Daniel Houser () and
Erte Xiao ()
No 1009, Working Papers from George Mason University, Interdisciplinary Center for Economic Science
Inequality aversion is a key motive for punishment, with many prominent studies suggesting people use punishment to reduce or eliminate inequality. Punishment in laboratory games, however, is nearly always designed to promote equality (e.g., rejections in standard ultimatum games) and the marginal cost of punishment is typically non-trivially positive. As a consequence, individual preferences over punishment outcomes remain largely uninformed. We here report data from a laboratory experiment using dictator games. We find that when people are treated unfairly they systematically prefer to use punishment to create advantageous inequality. Our results shed new light on human preferences over punishment outcomes, and have important implications for the design of mechanisms to deter misconduct.
New Economics Papers: this item is included in nep-cbe, nep-exp, nep-gth and nep-mic
References: View complete reference list from CitEc
Citations Track citations by RSS feed
Downloads: (external link)
Journal Article: Inequality-seeking punishment (2010)
This item may be available elsewhere in EconPapers: Search for items with the same title.
Export reference: BibTeX
RIS (EndNote, ProCite, RefMan)
Persistent link: https://EconPapers.repec.org/RePEc:gms:wpaper:1009
Access Statistics for this paper

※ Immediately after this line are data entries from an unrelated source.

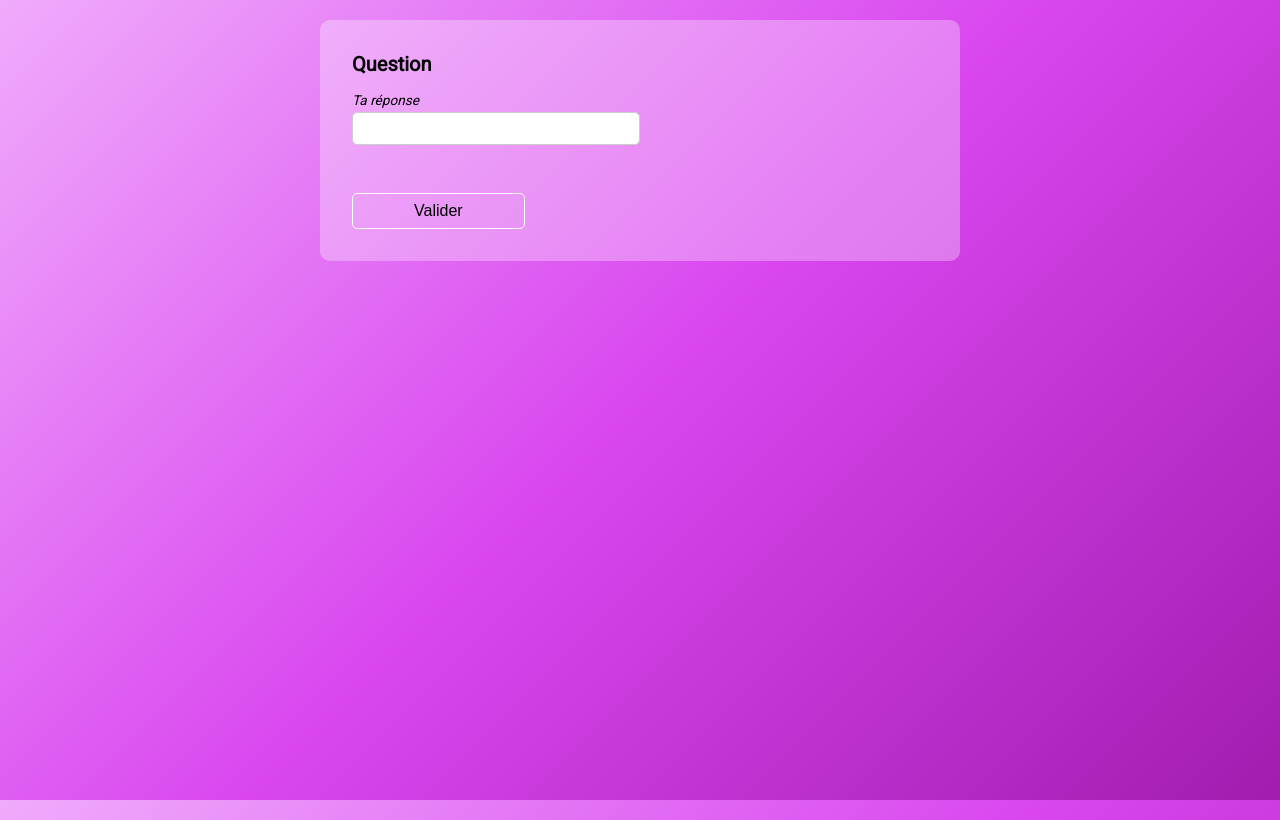
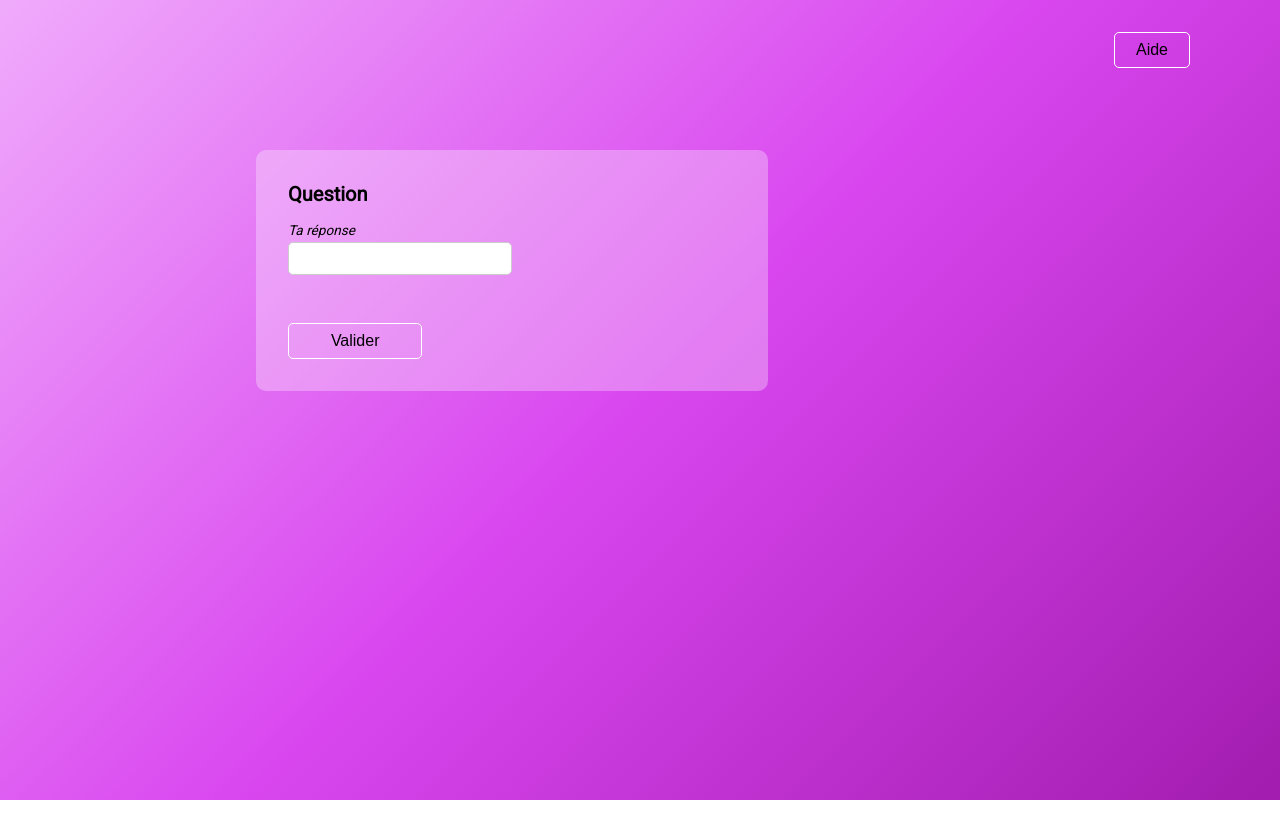
Before and after one commit to MisterWaner/math-game, a React (Vite) app: page /addition in a window 1280 px wide. Built offline with nearby package versions, Linux system fonts and the light colour scheme.

Commit message:
goes on with modifying layout

```diff
--- a/src/components/Card/Card.module.css
+++ b/src/components/Card/Card.module.css
@@ -1,6 +1,6 @@
 .container {
     width: 50%;
-    margin: 0 auto;
+    margin: 50px auto 0 auto;
     padding: 2rem;
     background-color: rgba(255, 255, 255, 0.3);
     border-radius: 10px;
@@ -47,26 +47,3 @@
     justify-content: start;
     align-items: center;
 }
-
-.result {
-    display: block;
-    margin-top: 1rem;
-    background-color: #f5d0fe;
-    padding: 1rem;
-    border-radius: 5px;
-    width: fit-content;
-}
-
-.noResult {
-    display: none;
-}
-
-.correct {
-    color: green;
-    font-weight: bold;
-}
-
-.incorrect {
-    color: red;
-    font-weight: bold;
-}
--- a/src/components/Quizz/Quizz.module.css
+++ b/src/components/Quizz/Quizz.module.css
@@ -1,7 +1,37 @@
 .quizzContainer {
     width: 100%;
+    height: 100%;
+    display: grid;
+    grid-template-rows: 100px 1fr 20%;
+    grid-template-columns: 1fr;
+
+    .quizzHeader {
+        width: 100%;
+        display: grid;
+        grid-template-columns: 1fr 20%;
+
+
+        .titleContainer {
+            display: flex;
+            justify-content: center;
+            align-items: center;
+            width: 100%;
+            h2 {
+                font-size: 2.5rem;
+            }
+        }
+
+        .buttonContainer {
+            display: flex;
+            justify-content: center;
+            align-items: center;
+            width: 100%;
+        }
+    }
+
+    .playgroundContainer {
+        width: 100%;
+        display: grid;
+        grid-template-columns: 1fr 20%;
+    }
 }
-h2 {
-    margin: 20px 0;
-    text-align: center;
-}
--- a/src/components/Quizz/Quizz.tsx
+++ b/src/components/Quizz/Quizz.tsx
@@ -1,16 +1,24 @@
 import styles from "./Quizz.module.css";
 import Card from "../Card/Card";
 import { useQuizzStore } from "../../store/QuizzStore";
-
+import Button from "../Button/Button";
 
 export default function Quizz() {
-
-    const title = useQuizzStore(state => state.title);
+    const title = useQuizzStore((state) => state.title);
 
     return (
         <div className={styles.quizzContainer}>
-            <h2 className={styles.h2}>{title}</h2>
-            <Card/>
+            <div className={styles.quizzHeader}>
+                <div className={styles.titleContainer}>
+                    <h2 className={styles.h2}>{title}</h2>
+                </div>
+                <div className={styles.buttonContainer}>
+                    <Button title="Aide" onClick={() => {}} />
+                </div>
+            </div>
+            <div className={styles.playgroundContainer}>
+                <Card />
+            </div>
         </div>
     );
 }
--- a/src/pages/Home.tsx
+++ b/src/pages/Home.tsx
@@ -1,4 +1,4 @@
-import Menu from "../components/ButtonList/Menu";
+import Menu from "../components/Menu/Menu";
 
 export default function Home() {
     return (
```
Also changed, not shown: src/pages/Addition.tsx (+6 -7 lines), src/components/Menu/Menu.module.css (renamed from src/components/ButtonList/Menu.module.css), src/components/Menu/Menu.tsx (renamed from src/components/ButtonList/Menu.tsx).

More papers in Working Papers from George Mason University, Interdisciplinary Center for Economic Science Contact information at EDIRC.

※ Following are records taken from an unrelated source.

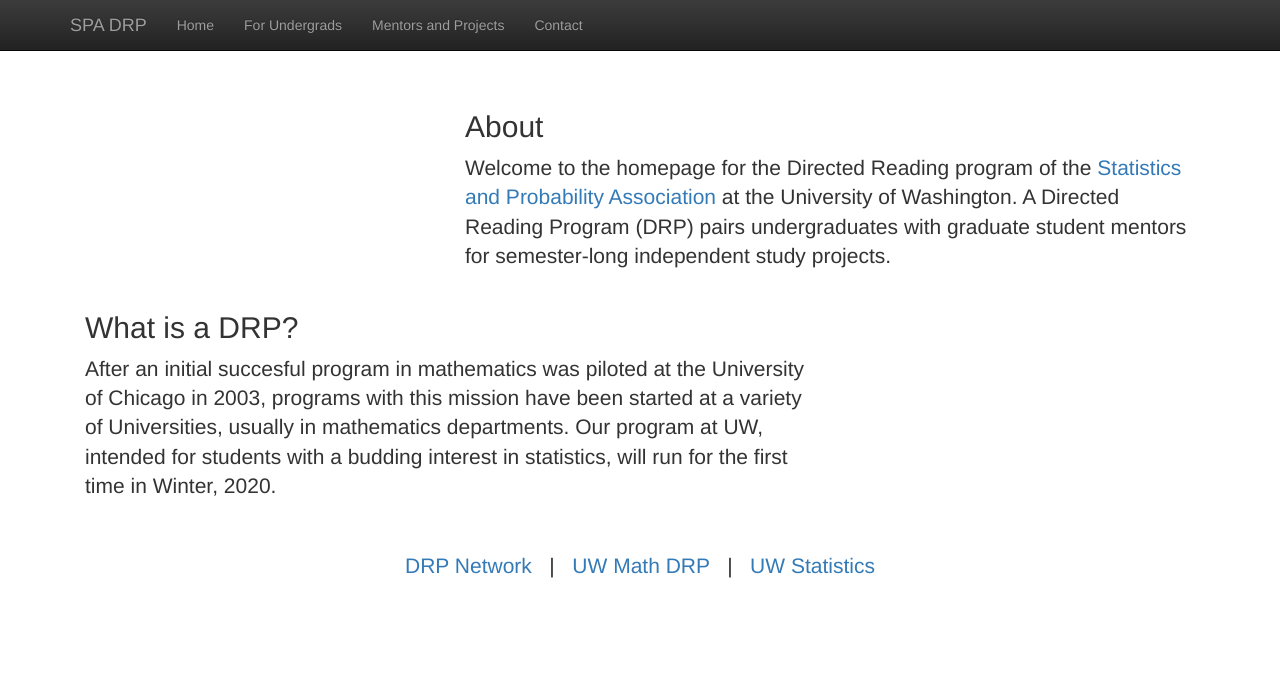
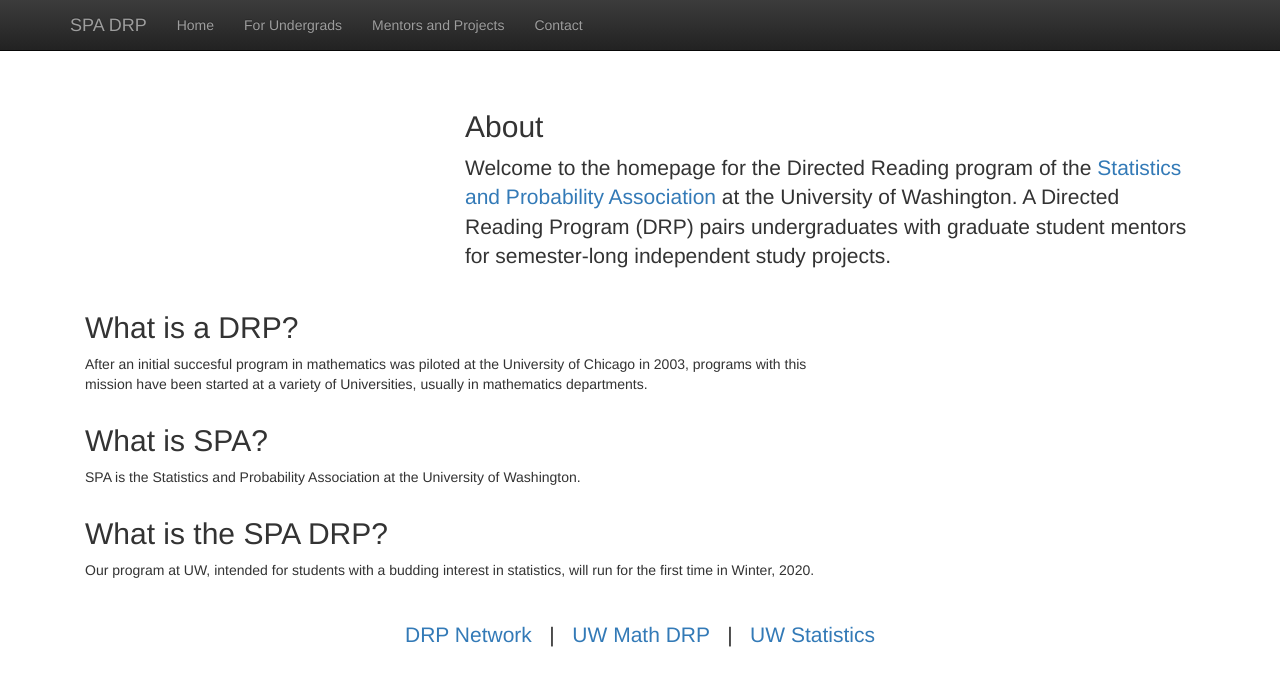
Before and after one commit to anna-neufeld/spa_drp, a Jekyll site: the page built from index.html, in a window 1280 px wide. Shown: the top 686 px of the page. Built offline with Jekyll 4.4.1, drawn with Linux system fonts in a browser that asks for light colours; nearby versions of some CDN libraries; library files that are not in the unit come from our copies.

Commit message:
Change homepage layout

```diff
--- a/index.html
+++ b/index.html
@@ -18,10 +18,25 @@ title:  'SPA Directed Reading Program'
 
 <div class="col-md-8">
   <h2 class="featurette-heading">What is a DRP? </h2>
-  <p class="lead">
-  After an initial succesful program in mathematics was piloted at the University of Chicago in 2003, programs with this mission have been started at a variety of Universities, usually in mathematics departments. Our program at UW, intended for students with a budding interest in statistics, will run for the first time in Winter, 2020.
+  <p>
+  After an initial succesful program in mathematics was piloted at the University of Chicago in 2003, programs with this mission have been started at a variety of Universities, usually in mathematics departments.
   </p>
 </div>
+
+<div class="col-md-8">
+  <h2 class="featurette-heading">What is SPA? </h2>
+  <p>
+    SPA is the Statistics and Probability Association at the University of Washington.
+    </p>
+    </div>
+
+<div class="col-md-8">
+      <h2 class="featurette-heading">What is the SPA DRP? </h2>
+      <p>
+Our program at UW, intended for students with a budding interest in statistics, will run for the first time in Winter, 2020.
+</p>
+</div>
+
 </div>
 
   <div class="col-md-12">
```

Bibliographic data for series maintained by Stan Tsirulnikov ().